“Al-Qaeda blamed for suicide attack on British ambassador,” by Richard Spencer and Mohammad al-Shorabi for the Telegraph, April 26:
Mr Torlot escaped unscathed when a suicide bomber, believed to be wearing sports kit to disguise his explosive belt, threw himself at his car while he was on his way to work in the capital Sana’a.
At least one bystander was said to have been slightly hurt, but no one was killed other than the suicide bomber himself. Mr Torlot was protected by the armour plating on his car.
The incident will renew fears that Yemen, a desperately poor nation in the middle of one of the world’s richest regions, could become a failed state used as a permanent base of operations for al-Qaeda and other terrorist groups.
Embassy officials say the attack on Mr Torlot took place at 7.55am on Monday. As a high-profile terrorist target, Mr Torlot has a police escort as well as his own security detail, even when travelling to work from his home in the south of Sana’a.
His convoy was driving through a poor neighbourhood near Berlin Park to the east of Sana’a’s picturesque Old City, less than half a mile from the embassy, when the bomber struck.
Witnesses said the young man was seen to be dropped off by a black car with tinted windows five minutes beforehand.

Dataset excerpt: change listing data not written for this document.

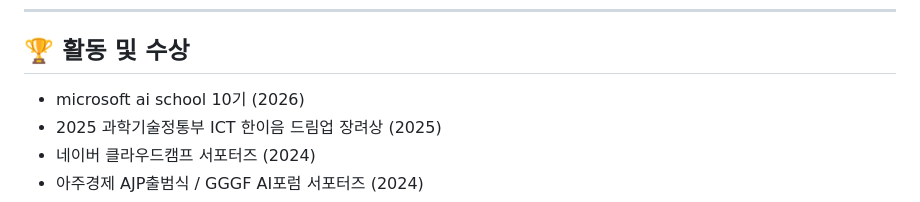
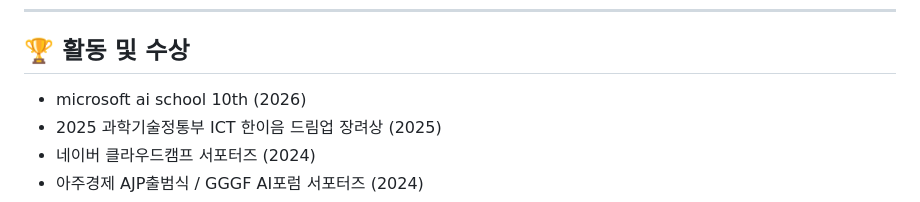
Before and after one commit to siaSim/siaSim, a Markdown page: README.md, the part around the change. GitHub-like rendering.

Commit message:
Update Korean text to English in README

```diff
--- a/README.md
+++ b/README.md
@@ -23,7 +23,7 @@
 ---
 
 ## 🏆 활동 및 수상
-- microsoft ai school 10기 (2026)
+- microsoft ai school 10th (2026)
 - 2025 과학기술정통부 ICT 한이음 드림업 장려상 (2025)
 - 네이버 클라우드캠프 서포터즈 (2024)
 - 아주경제 AJP출범식 / GGGF AI포럼 서포터즈 (2024)
```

But they said he was too slow to react to the vehicles, missing Mr Torlot’s car.
Another witness, Mohamed Alian, told reporters he only succeeding in damaging the escort vehicle. Embassy officials denied reports that two escort policemen had been injured.
The body of the bomber, who was dressed either in school uniform, according to witnesses, or sports gear according to the interior ministry, was scattered widely by the force of the explosions, with some parts found on nearby rooftops.
The man’s foot was left lying in the gutter as police began a clear-up operation.
He was named by security officials locally as Othman Noaman, a Yemeni student from the southern town of Taiz, who was known to the authorities. He had been receiving training in Marib, a province to the east of Sana’a which has become a noted al-Qaeda heartland.
The official claimed that there had already been “dozens” of arrests in connection with the attack as police raided addresses across Sana’a for militants….